Carnivorous Electronics Power Themselves With Digested Insects

Artists create household gadgets inspired by venus fly traps, complete with microbial fuel cell digestion systems

Venus Fly Clock

this fly gives up it's life for the greater good of telling time.

It's the summer, which means swarms of bugs. And if you keep your window open to get cool summer breezes, it means swarms of bugs in your house. Artists James Auger and Jimmy Loizeau have designed a clock that puts those bugs--and the energy created when they're digested by the group's special fuel cell--to work for you.

The clock is equipped with a conveyor belt of flypaper that traps insects and transports them to a chemical bath where they are broken down in a microbial fuel cell. The chemical reactions that develop from this digestion are used to power a small clock and the conveyor belt itself. Why not rid your house of flies while telling the time?

The artists have developed a few other morbid appliances and furniture items that feeds off the flesh of animals or insects. One such design is a light that attracts insects to it using ultraviolet LEDs. Once inside, they fall into a fuel cell bath where they are digested and power the light. Another design uses a camera and robotic hand to pluck dead insects out of a spider's web, place them into a fuel cell and power the camera and robotic arm.

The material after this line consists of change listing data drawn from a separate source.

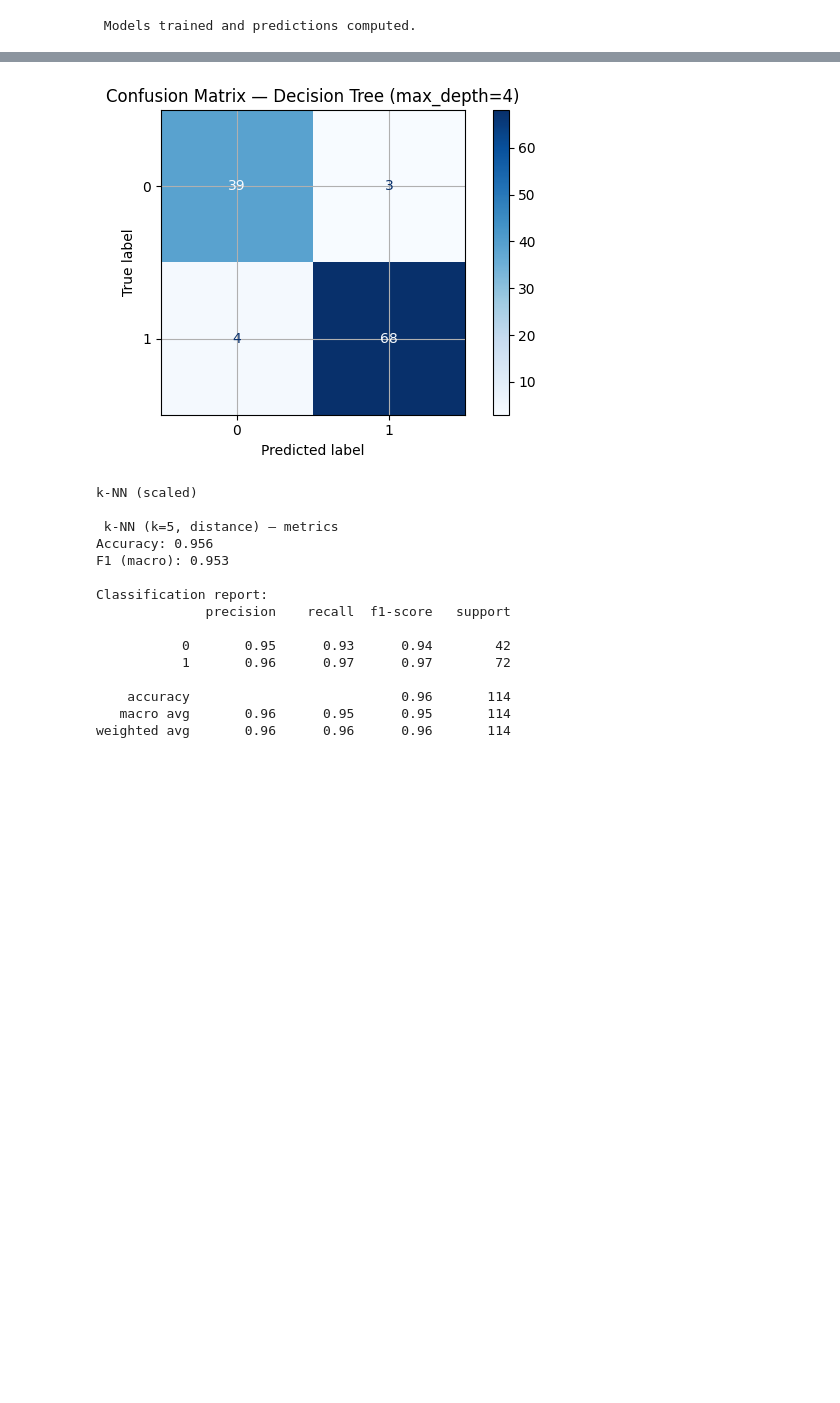
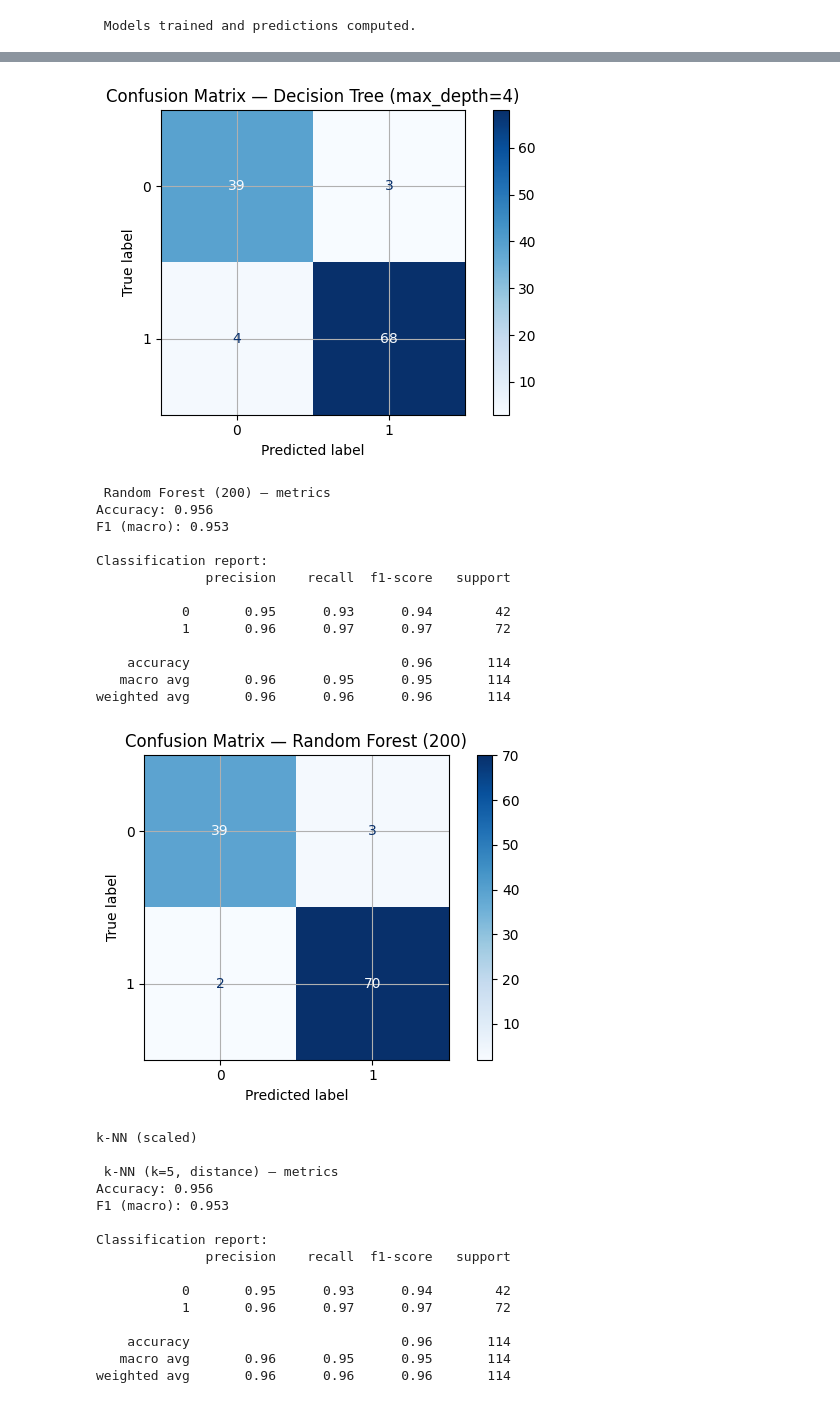
Before and after one commit to anastev982/DeepNets-Playground, a Jupyter notebook: case_studies/data_mining_algorithms/data_mining_algorithms.ipynb, the cells around one changed output, grey strips where cells are left out. Cells and saved outputs as stored; diff of their text form; code cells hidden in the pictures; blank space fills up the shorter version.

```diff
--- a/case_studies/data_mining_algorithms/data_mining_algorithms.ipynb
+++ b/case_studies/data_mining_algorithms/data_mining_algorithms.ipynb
@@ -120,13 +157,7 @@ print(" Models trained and predictions computed.")
  Models trained and predictions computed.
 # %%
 # Models
-print("\nDecision Tree (simple)")
-dt = DecisionTreeClassifier(
-    criterion="gini",
-    max_depth=4,           # small depth to reduce overfitting
-    random_state=RNG
-)
-dt.fit(Xtr, ytr)
-yp_dt = dt.predict(Xte)
-evaluate_classifier(yte, yp_dt, model_name="Decision Tree (max_depth=4)")
+
+evaluate_classifier(yte, yhat_dt, model_name="Decision Tree (max_depth=4)")
+evaluate_classifier(yte, yhat_rf, "Random Forest (200)")
 # %% [output]
@@ -135,17 +164,31 @@ Decision Tree (simple)
  Decision Tree (max_depth=4) — metrics
 Accuracy: 0.939
 F1 (macro): 0.934
 
 Classification report:
               precision    recall  f1-score   support
 
            0       0.91      0.93      0.92        42
            1       0.96      0.94      0.95        72
 
     accuracy                           0.94       114
    macro avg       0.93      0.94      0.93       114
 weighted avg       0.94      0.94      0.94       114
 [figure]
+ Random Forest (200) — metrics
+Accuracy: 0.956
+F1 (macro): 0.953
+
+Classification report:
+              precision    recall  f1-score   support
+
+           0       0.95      0.93      0.94        42
+           1       0.96      0.97      0.97        72
+
+    accuracy                           0.96       114
+   macro avg       0.96      0.95      0.95       114
+weighted avg       0.96      0.96      0.96       114
+[figure, added]
 # %%
 print("\nk-NN (scaled)")
 knn_pipe = Pipeline([
```
Also changed, not shown: parts of 8 cells of this notebook, 14 other files.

The most disgusting, though, is a coffee table that doubles as a mousetrap. Enticing mice to crawl up onto the table, there's a trapdoor in the middle that will open, dropping the mouse into another fuel cell (these guys love fuel cells). The mouse will then be digested in order to power not only the trapdoor, but also an LED display on the table.

"As soon as there is a predatory robot in the room the scene becomes loaded with potential," Auger told New Scientist. "A fly buzzing around the window suddenly becomes an actor in a live game of life, as the viewer half wills it towards the robot and half hopes for it to escape."

These pieces may seem gruesome, but it's interesting that they use a very unexpected fuel to help them self-perpetuate. Perhaps the law of 'survival of the fittest' will now need to be extended to home furnishings.

For more, see: NewScientist